OPINION

Myopic policy

If the meeting of the Interministerial Committee Against Narcotics yesterday confirmed one thing, it is that one cannot expect Greece to break fresh ground in fighting the scourge of drugs. The committee, of course, took some positive decisions such as to expand the supply network of drug substitutes to addicts and reduce the maximum punishment for drug use. However, once again it refused to examine the possibility of decriminalizing drug use, despite Health Minister Costas Stefanis’s recommendations. Starting with the prime minister’s remark that «drug users are patients, not criminals,» the session finally concluded that the patient is a criminal also, except that his offense is not as serious: From now on he will be jailed for a maximum of one year but the penalty will not go on his criminal record.
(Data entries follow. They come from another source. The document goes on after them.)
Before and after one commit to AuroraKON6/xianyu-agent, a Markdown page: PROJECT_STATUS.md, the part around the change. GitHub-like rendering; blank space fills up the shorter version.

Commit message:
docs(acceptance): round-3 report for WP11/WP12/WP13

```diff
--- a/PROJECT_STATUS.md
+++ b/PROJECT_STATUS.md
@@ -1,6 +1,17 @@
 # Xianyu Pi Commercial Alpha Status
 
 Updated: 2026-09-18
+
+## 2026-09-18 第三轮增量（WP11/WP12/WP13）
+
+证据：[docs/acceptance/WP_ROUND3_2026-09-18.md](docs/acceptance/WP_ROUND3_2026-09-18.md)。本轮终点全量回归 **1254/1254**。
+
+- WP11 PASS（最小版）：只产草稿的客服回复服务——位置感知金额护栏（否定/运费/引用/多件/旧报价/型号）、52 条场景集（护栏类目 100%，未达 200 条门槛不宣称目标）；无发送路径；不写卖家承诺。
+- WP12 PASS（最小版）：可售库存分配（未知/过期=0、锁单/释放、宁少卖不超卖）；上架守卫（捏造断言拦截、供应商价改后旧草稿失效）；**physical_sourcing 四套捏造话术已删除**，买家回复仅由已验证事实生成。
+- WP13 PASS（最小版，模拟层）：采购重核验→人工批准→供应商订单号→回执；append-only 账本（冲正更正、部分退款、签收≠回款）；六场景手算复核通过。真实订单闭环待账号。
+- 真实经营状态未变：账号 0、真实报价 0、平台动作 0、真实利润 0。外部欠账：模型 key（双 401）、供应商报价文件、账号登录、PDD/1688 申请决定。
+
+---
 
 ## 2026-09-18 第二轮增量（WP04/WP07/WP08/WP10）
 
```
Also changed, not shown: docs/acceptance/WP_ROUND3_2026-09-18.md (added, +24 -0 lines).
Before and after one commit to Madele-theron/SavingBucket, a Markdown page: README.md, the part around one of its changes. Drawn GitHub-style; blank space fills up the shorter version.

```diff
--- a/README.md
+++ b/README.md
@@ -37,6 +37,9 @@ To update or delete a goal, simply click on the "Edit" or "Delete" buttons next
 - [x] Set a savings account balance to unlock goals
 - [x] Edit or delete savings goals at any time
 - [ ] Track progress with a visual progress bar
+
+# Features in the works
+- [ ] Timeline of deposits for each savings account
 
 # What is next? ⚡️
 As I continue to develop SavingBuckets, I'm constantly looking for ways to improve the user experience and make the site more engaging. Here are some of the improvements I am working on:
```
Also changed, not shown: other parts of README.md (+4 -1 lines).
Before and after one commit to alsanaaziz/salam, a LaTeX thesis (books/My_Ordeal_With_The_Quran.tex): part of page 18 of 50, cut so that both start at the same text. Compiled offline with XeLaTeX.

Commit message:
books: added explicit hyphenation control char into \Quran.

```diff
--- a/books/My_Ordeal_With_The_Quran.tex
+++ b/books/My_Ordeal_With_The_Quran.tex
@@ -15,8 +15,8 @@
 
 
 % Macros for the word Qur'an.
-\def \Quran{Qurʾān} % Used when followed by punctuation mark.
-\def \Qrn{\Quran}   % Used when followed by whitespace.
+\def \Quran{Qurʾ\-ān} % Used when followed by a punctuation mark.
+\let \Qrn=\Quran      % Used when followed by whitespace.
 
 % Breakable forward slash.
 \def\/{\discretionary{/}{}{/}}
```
Stefanis’s proposal was rejected in the face of opposition by Justice Minister Philippos Petsalnikos, Public Order Minister Michalis Chrysochoidis, Education Minister Petros Efthymiou and Deputy Economy Minister Giorgos Floridis, who argued that decriminalizing drug use would tie police hands in the pursuit of the drug trade. But this is questionable, given that organizations such as Interpol and the FBI have occasionally asked authorities to consider broad decriminalization. In fact, decriminalizing drug use would deprive the police of very specific axes of pressure and exchange whose contribution in preventing the spread of such substances is highly questionable. Arrests and confiscations may rise but this is, in fact, a result of increased drug trafficking rather than of police repression. The decision to decriminalize drugs is not an easy one. But there seems to be no other way of tackling the issue. Even though authorities may deny this, their counter-drug measures have failed. The fall in the number of deaths of drug addicts in Athens is not attributed to police measures but rather to methadone and the decline in cocaine prices, which caused a demand shift away from injectable heroin. Doctors and criminologists are no longer considering the decriminalization of drug use – which is now considered a basic move – but the decriminalization of drugs per se, a move which is expected to slash the huge profit margins reaped by the illicit drug trade, eventually also pushing down demand in the long term. In the wake of yesterday’s decisions, it seems certain that arrests and sentencing will continue. Drugs will continue to change hands outside police stations and court rooms.